[Opening Supplied records section]

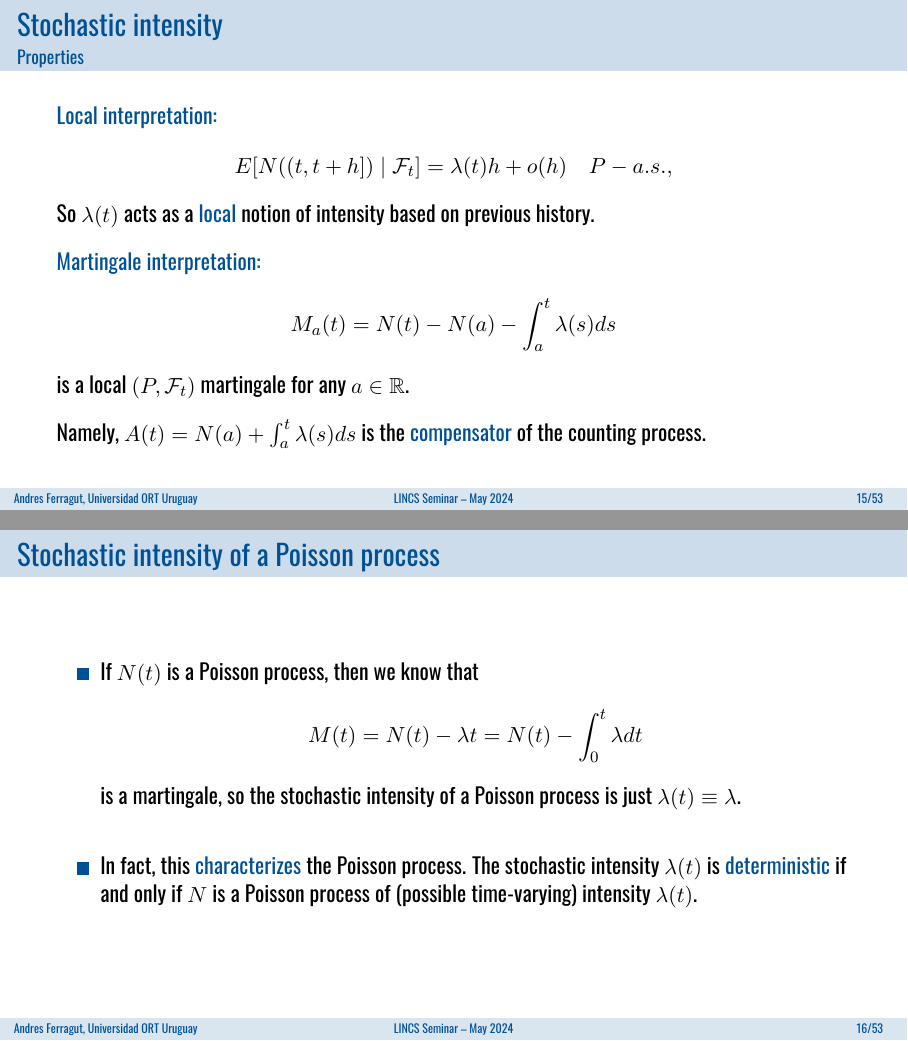
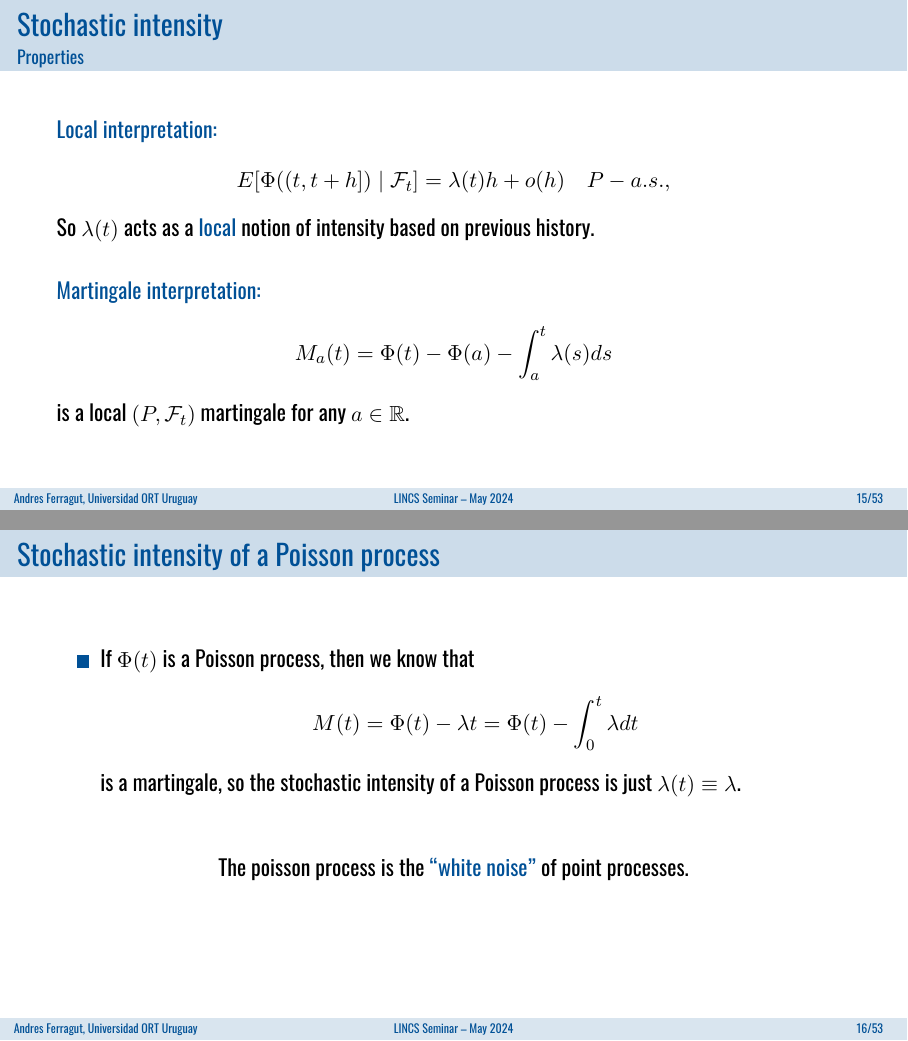
Before and after one commit to aferragu/lincs24_caching_talk, LaTeX slides (lincs24_caching.tex): pages 21 and 23 of 75, joined at a grey line. The pictures show the PDF file lincs24_caching.pdf that the author committed with the source.

Commit message:
Updated notation

```diff
--- a/lincs24_caching.tex
+++ b/lincs24_caching.tex
@@ -587,7 +587,7 @@ If inter-request times are \alert{heavy tailed}, this can model burstiness.
 
 	\alert{Local interpretation:}
 		\begin{equation*}
-			E[N((t,t+h])\mid \mathcal{F}_t] = \lambda(t)h + o(h) \quad P-a.s.,
+			E[\Phi((t,t+h])\mid \mathcal{F}_t] = \lambda(t)h + o(h) \quad P-a.s.,
 		\end{equation*}
 
 	So $\lambda(t)$ acts as a \alert{local} notion of intensity based on previous history.
@@ -595,29 +595,33 @@ If inter-request times are \alert{heavy tailed}, this can model burstiness.
 	\pause \vfill
 	\alert{Martingale interpretation:}
 		\begin{equation*}
-			M_a(t) = N(t) - N(a) - \int_a^t \lambda(s)ds
+			M_a(t) = \Phi(t) - \Phi(a) - \int_a^t \lambda(s)ds
 		\end{equation*}
 		is a local $(P,\mathcal{F}_t)$ martingale for any $a\in\mathbb{R}$.
 
-		\vfill
-
-	Namely, $A(t) = N(a) + \int_a^t \lambda(s)ds$ is the \alert{compensator} of the counting process.
+	% 	\vfill
+
+	% Namely, $A(t) = N(a) + \int_a^t \lambda(s)ds$ is the \alert{compensator} of the counting process.
 
 \end{frame}
 
 \begin{frame}{Stochastic intensity of a Poisson process}
 
 	\begin{myitem}[2em]
-		\item If $N(t)$ is a Poisson process, then we know that
-		\begin{equation*}
-			M(t) = N(t) - \lambda t = N(t) - \int_0^t \lambda dt
+		\item If $\Phi(t)$ is a Poisson process, then we know that
+		\begin{equation*}
+			M(t) = \Phi(t) - \lambda t = \Phi(t) - \int_0^t \lambda dt
 		\end{equation*}
 		is a martingale, so the stochastic intensity of a Poisson process is just $\lambda(t)\equiv \lambda$.
 
-		\pause
-
-		\item In fact, this \alert{characterizes} the Poisson process. The stochastic intensity $\lambda(t)$ is \alert{deterministic} if and only if $N$ is a Poisson process of (possible time-varying) intensity $\lambda(t)$.
+		% \item In fact, this \alert{characterizes} the Poisson process. The stochastic intensity $\lambda(t)$ is \alert{deterministic} if and only if $N$ is a Poisson process of (possible time-varying) intensity $\lambda(t)$.
 	\end{myitem}
+
+	\pause \vfill
+	\centering
+	The poisson process is the \alert{``white noise''} of point processes.
+
+	\vfill
 \end{frame}
 
 \begin{frame}{Stochastic intensity}{A local notion of intensity...}
```
Also changed, not shown: lincs24_caching.pdf, lincs24_caching.tex (10 more changed lines).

[Closing Supplied records section]

*The problem*
For each record above, write it out exactly and omit any picture.

*Task solution*
Before and after one commit to aferragu/lincs24_caching_talk, LaTeX slides (lincs24_caching.tex): pages 21 and 23 of 75, joined at a grey line. The pictures show the PDF file lincs24_caching.pdf that the author committed with the source.

Commit message:
Updated notation

```diff
--- a/lincs24_caching.tex
+++ b/lincs24_caching.tex
@@ -587,7 +587,7 @@ If inter-request times are \alert{heavy tailed}, this can model burstiness.
 
 	\alert{Local interpretation:}
 		\begin{equation*}
-			E[N((t,t+h])\mid \mathcal{F}_t] = \lambda(t)h + o(h) \quad P-a.s.,
+			E[\Phi((t,t+h])\mid \mathcal{F}_t] = \lambda(t)h + o(h) \quad P-a.s.,
 		\end{equation*}
 
 	So $\lambda(t)$ acts as a \alert{local} notion of intensity based on previous history.
@@ -595,29 +595,33 @@ If inter-request times are \alert{heavy tailed}, this can model burstiness.
 	\pause \vfill
 	\alert{Martingale interpretation:}
 		\begin{equation*}
-			M_a(t) = N(t) - N(a) - \int_a^t \lambda(s)ds
+			M_a(t) = \Phi(t) - \Phi(a) - \int_a^t \lambda(s)ds
 		\end{equation*}
 		is a local $(P,\mathcal{F}_t)$ martingale for any $a\in\mathbb{R}$.
 
-		\vfill
-
-	Namely, $A(t) = N(a) + \int_a^t \lambda(s)ds$ is the \alert{compensator} of the counting process.
+	% 	\vfill
+
+	% Namely, $A(t) = N(a) + \int_a^t \lambda(s)ds$ is the \alert{compensator} of the counting process.
 
 \end{frame}
 
 \begin{frame}{Stochastic intensity of a Poisson process}
 
 	\begin{myitem}[2em]
-		\item If $N(t)$ is a Poisson process, then we know that
-		\begin{equation*}
-			M(t) = N(t) - \lambda t = N(t) - \int_0^t \lambda dt
+		\item If $\Phi(t)$ is a Poisson process, then we know that
+		\begin{equation*}
+			M(t) = \Phi(t) - \lambda t = \Phi(t) - \int_0^t \lambda dt
 		\end{equation*}
 		is a martingale, so the stochastic intensity of a Poisson process is just $\lambda(t)\equiv \lambda$.
 
-		\pause
-
-		\item In fact, this \alert{characterizes} the Poisson process. The stochastic intensity $\lambda(t)$ is \alert{deterministic} if and only if $N$ is a Poisson process of (possible time-varying) intensity $\lambda(t)$.
+		% \item In fact, this \alert{characterizes} the Poisson process. The stochastic intensity $\lambda(t)$ is \alert{deterministic} if and only if $N$ is a Poisson process of (possible time-varying) intensity $\lambda(t)$.
 	\end{myitem}
+
+	\pause \vfill
+	\centering
+	The poisson process is the \alert{``white noise''} of point processes.
+
+	\vfill
 \end{frame}
 
 \begin{frame}{Stochastic intensity}{A local notion of intensity...}
```
Also changed, not shown: lincs24_caching.pdf, lincs24_caching.tex (10 more changed lines).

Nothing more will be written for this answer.